at Iowa
When: 2 p.m. today
TV: Big Ten Network
Radio: 1380 AM, 1480 AM

Boilermakers look to extend intensity

– No player exemplifies the type of inspired play Purdue coach Matt Painter wants from his team more than Rapheal Davis.

The Boilermakers finally achieved that kind of intensity across the board in Wednesday’s 77-76 overtime loss to No. 16 Michigan, and the team’s effort was encouraging.

Davis, who said Purdue didn’t seem to play that hard leading up to the game against Michigan, saw teammates match his effort level.

“He knows what’s going on,” Painter said. “Ray is a guy that works hard and puts in extra time. He speaks up. You have to have big-time effort. He does. I do not ever doubt his effort.”

Carrying over that hustle will rank as one of the Boilermakers’ priorities when they face No. 20 Iowa today at Carver-Hawkeye Arena. The Boilermakers could make Painter 12-4 against Iowa, but a loss would extend their losing streak to four straight.

Davis felt Purdue learned from battling Michigan to the final buzzer.

“We played hard, so now we know how hard we can play,” said Davis, who had 10 points and 10 rebounds. “Bring that to Iowa, and we can go get us a win. If we play with the energy we did on Wednesday, we can go 3-0 heading into the Big Ten tournament.”

Purdue (15-13, 5-10) has had trouble repeating much of anything, so its last performance could easily be an aberration.

“You see us in flashes and spurts,” Painter said. “You think we’re starting to take off a little bit, then we revert back. A lot of it’s mental.”

Iowa (19-9, 8-7), reeling from three consecutive losses, played a makeup game Thursday at Indiana. The Hawkeyes were slated to face Purdue on Saturday, but Painter accommodated their wishes and agreed to move it back after Iowa’s schedule disruption.

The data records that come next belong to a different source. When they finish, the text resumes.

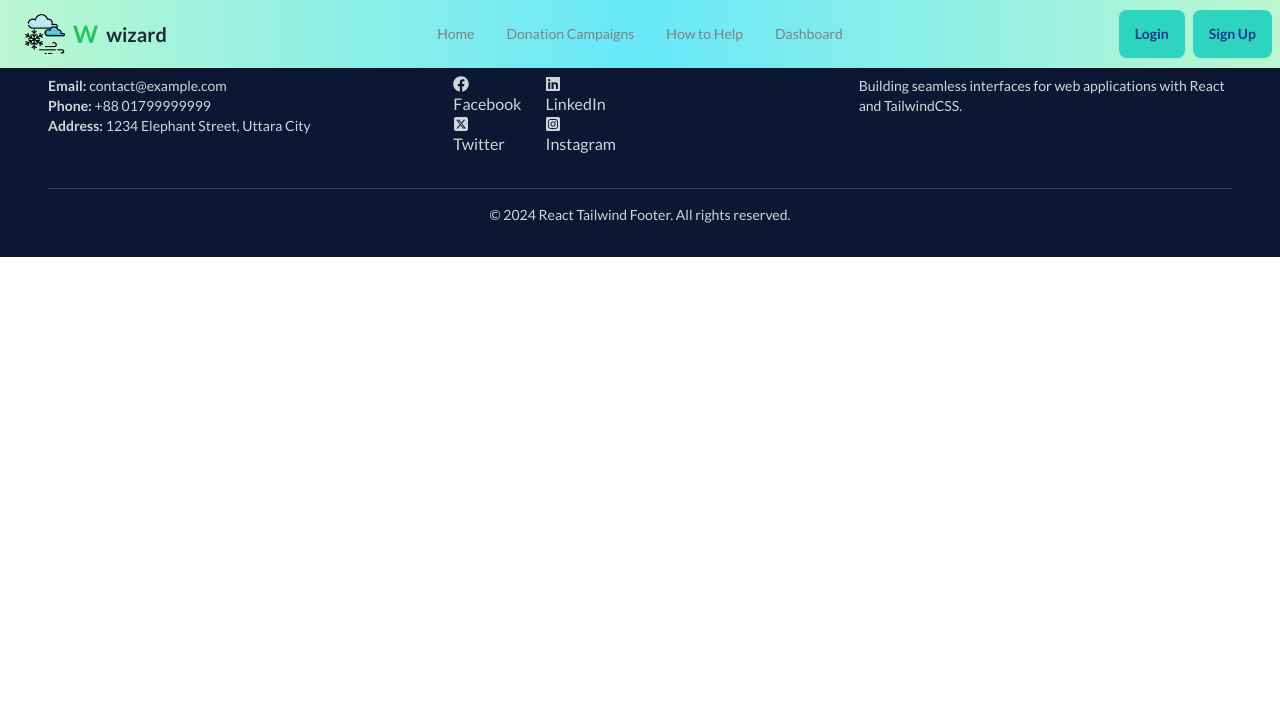
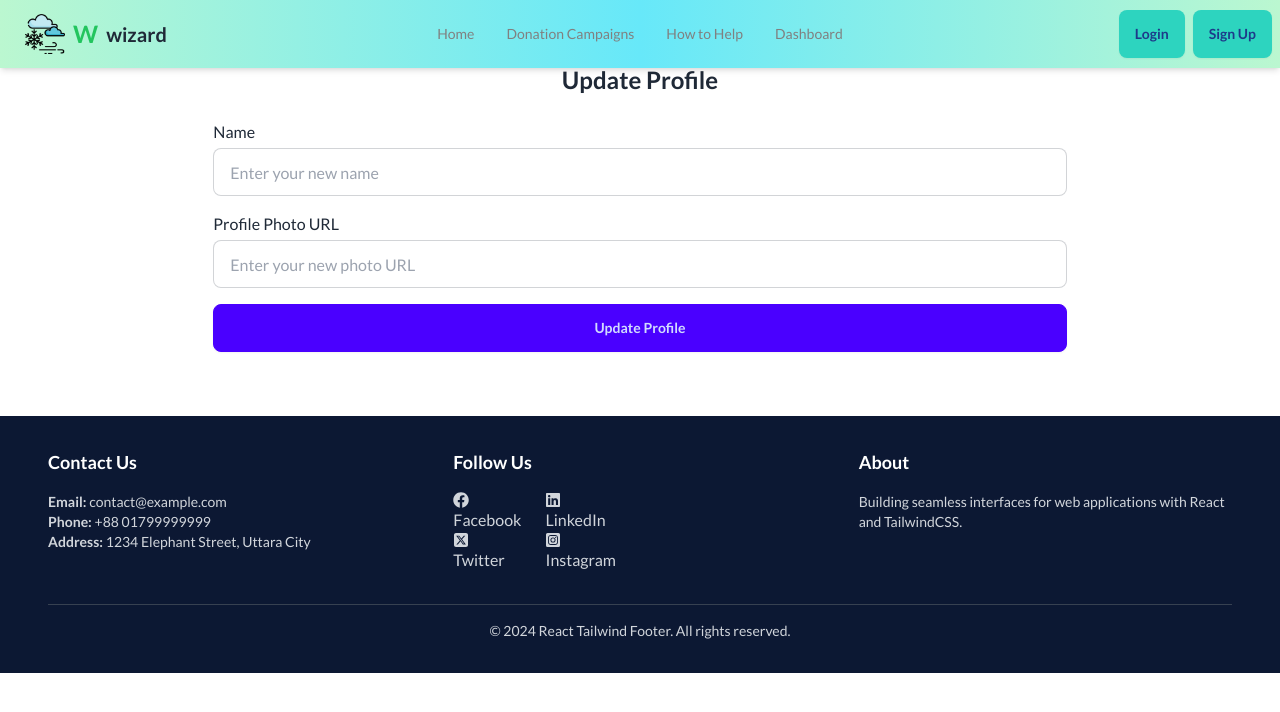
Before and after one commit to Chitra35006/A9-winter-donation, a React (Vite) app: page /updateProfile in a window 1280 px wide. Shown: the top 712 px of the page. Built offline with nearby package versions, Linux system fonts and the light colour scheme; no server answers.

Commit message:
adding update profile

```diff
--- a/src/Provider/AuthProvider.jsx
+++ b/src/Provider/AuthProvider.jsx
@@ -1,6 +1,6 @@
 import React, { createContext,useEffect,useState } from 'react';
 import app from "../firebase/firebase.config";
-import { createUserWithEmailAndPassword, getAuth, GoogleAuthProvider, onAuthStateChanged, signInWithEmailAndPassword, signInWithPopup, signOut } from "firebase/auth";
+import { createUserWithEmailAndPassword, getAuth, GoogleAuthProvider, onAuthStateChanged, signInWithEmailAndPassword, signInWithPopup, signOut, updateProfile } from "firebase/auth";
 
 export const AuthContext = createContext();
 const auth = getAuth(app)
@@ -34,6 +34,13 @@ const AuthProvider = ({children}) => {
         setLoading(true);
         return signInWithEmailAndPassword(auth,email,password);
     }
+
+    //update userProfile
+    const updateUserProfile=(updatedData)=>{
+        return updateProfile(auth.currentUser,updatedData);
+    }
+
+
     const authInfo={
         user,
         setUser,
@@ -41,7 +48,9 @@ const AuthProvider = ({children}) => {
         signInWithGoogle,
         logOut,
         signInWithEmail,
-        loading
+        loading,
+        updateUserProfile
+
 
     }
 
--- a/src/components/Register.jsx
+++ b/src/components/Register.jsx
@@ -1,15 +1,17 @@
 import React, { useContext, useState } from "react";
-import { Link } from "react-router-dom";
+import { Link, useNavigate } from "react-router-dom";
 import { FaGoogle } from "react-icons/fa";
 import { FaEye } from "react-icons/fa";
 import { FaEyeSlash } from "react-icons/fa";
 import { AuthContext } from "../Provider/AuthProvider";
 const Register = () => {
 
-  const {setUser,createNewUser,signInWithGoogle} = useContext(AuthContext);
+  const {setUser,createNewUser,signInWithGoogle,updateUserProfile} = useContext(AuthContext);
 
   const [showPassword,setShowPassword] = useState(false);
   const [errorMessage, setErrorMessage] = useState(null);
+
+  const navigate = useNavigate();
 
   //get form data
   const handleSubmit = (e) =>{
@@ -38,6 +40,13 @@ const Register = () => {
     .then(result =>{
       const user = result.user;
       setUser(user);
+      updateUserProfile({
+        displayName: name,
+        photoURL: photo,}).then(()=>{
+          navigate("/");
+        }).catch(err=>{
+          console.log("ERROR",err);
+        })
       console.log(user);
     })
     .catch((err)=>{
--- /dev/null
+++ b/src/components/UpdateProfile.jsx
@@ -0,0 +1,77 @@
+import React, { useContext, useState } from "react";
+import { AuthContext } from "../Provider/AuthProvider";
+import { updateProfile } from "firebase/auth";
+import { useNavigate, useLocation } from "react-router-dom";
+
+const UpdateProfile = () => {
+  const { user, setUser } = useContext(AuthContext); // Access current user
+  const [name, setName] = useState(user?.displayName || "");
+  const [photoURL, setPhotoURL] = useState(user?.photoURL || "");
+  const [message, setMessage] = useState("");
+  const navigate = useNavigate();
+  const location = useLocation();
+
+  // Determine the previous route
+  const from = location.state?.from?.pathname || "/dashboard"; // Default to dashboard
+
+  const handleUpdateProfile = (e) => {
+    e.preventDefault();
+
+    if (!name || !photoURL) {
+      setMessage("Please provide both name and photo URL.");
+      return;
+    }
+
+    updateProfile(user, {
+      displayName: name,
+      photoURL: photoURL,
+    })
+      .then(() => {
+        setUser({ ...user, displayName: name, photoURL: photoURL }); // Update context
+        setMessage("Profile updated successfully!");
+
+        // Navigate to the previous route
+        setTimeout(() => {
+          navigate(from, { replace: true });
+        }, 1500); // Adding a slight delay for UX
+      })
+      .catch((error) => {
+        console.error("Error updating profile:", error);
+        setMessage("Failed to update profile. Please try again.");
+      });
+  };
+
+  return (
+    <div className="w-8/12 mx-auto my-16">
+      <h1 className="text-2xl font-bold text-center mb-6">Update Profile</h1>
+      {message && <p className="text-center text-red-500 mb-4">{message}</p>}
+      <form onSubmit={handleUpdateProfile} className="space-y-4">
+        <div>
+          <label className="block mb-1 font-medium">Name</label>
+          <input
+            type="text"
+            value={name}
+            onChange={(e) => setName(e.target.value)}
+            placeholder="Enter your new name"
+            className="input input-bordered w-full"
+          />
+        </div>
+        <div>
+          <label className="block mb-1 font-medium">Profile Photo URL</label>
+          <input
+            type="text"
+            value={photoURL}
+            onChange={(e) => setPhotoURL(e.target.value)}
+            placeholder="Enter your new photo URL"
+            className="input input-bordered w-full"
+          />
+        </div>
+        <button type="submit" className="btn btn-primary w-full">
+          Update Profile
+        </button>
+      </form>
+    </div>
+  );
+};
+
+export default UpdateProfile;
--- /dev/null
+++ b/src/components/UserDashboard.jsx
@@ -0,0 +1,41 @@
+import React, { useContext } from 'react';
+import { AuthContext } from '../Provider/AuthProvider';
+import { Link} from "react-router-dom";
+
+const UserDashboard = () => {
+    const {user} = useContext(AuthContext);
+    return (
+        <div className="w-8/12 mx-auto my-32">
+        {/* Welcome Message */}
+        <div className="mb-8 text-center">
+          <h1 className="text-3xl font-bold text-gray-800">
+            Welcome, <span className="text-blue-500">{user?.displayName || "Guest"}</span>!
+          </h1>
+          <p className="text-gray-600">We’re glad to have you here.</p>
+        </div>
+
+        {/* Main Content */}
+        <div className="flex justify-center items-center">
+          <div className="mr-4">
+            <img
+              className="w-24 h-24 rounded-full object-cover"
+              src={user?.photoURL || "https://via.placeholder.com/150"}
+              alt="User Pic"
+            />
+          </div>
+          <div className="space-y-2">
+            <h2 className="text-xl">
+              Name: <span className="font-medium">{user?.displayName || "N/A"}</span>
+            </h2>
+            <p className="text-lg">
+              Email: <span className="font-medium">{user?.email || "N/A"}</span>
+            </p>
+            <Link to='/updateProfile' className="btn bg-teal-400 hover:bg-cyan-600 font-bold text-blue-900 border-none">Update Profile</Link>
+          </div>
+        </div>
+      </div>
+
+    );
+};
+
+export default UserDashboard;
```
Also changed, not shown: src/routes/Router.jsx (+10 -0 lines).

“If they were in the same situation, they’d help us,” Painter said. “It’s the right thing to do. Our business is so competitive. If you don’t enjoy it or help someone else out, what’s the point?”

Painter’s next mission is to squeeze more urgency from his team. Part of the problem, he said, is leadership.

“We have young guys with physical ability who don’t have that leadership capability,” Painter said. “I’ve done a poor job in recruiting natural leaders. That’s my fault.”

Kendall Stephens remained optimistic that Purdue can finish the year with consistent passion, resiliency and toughness.

“You have to remind yourself that we’re a young team,” he said. “You just keep trying to get tougher mentally. This Iowa game is big for us to keep the same level of energy we played with against Michigan.”

Davis, a sophomore, has made big strides on being a worker. To Painter, he’s a microcosm of what the team can do.

“When guys care and want Purdue to win,” Painter said, “you’re going to make improvements.”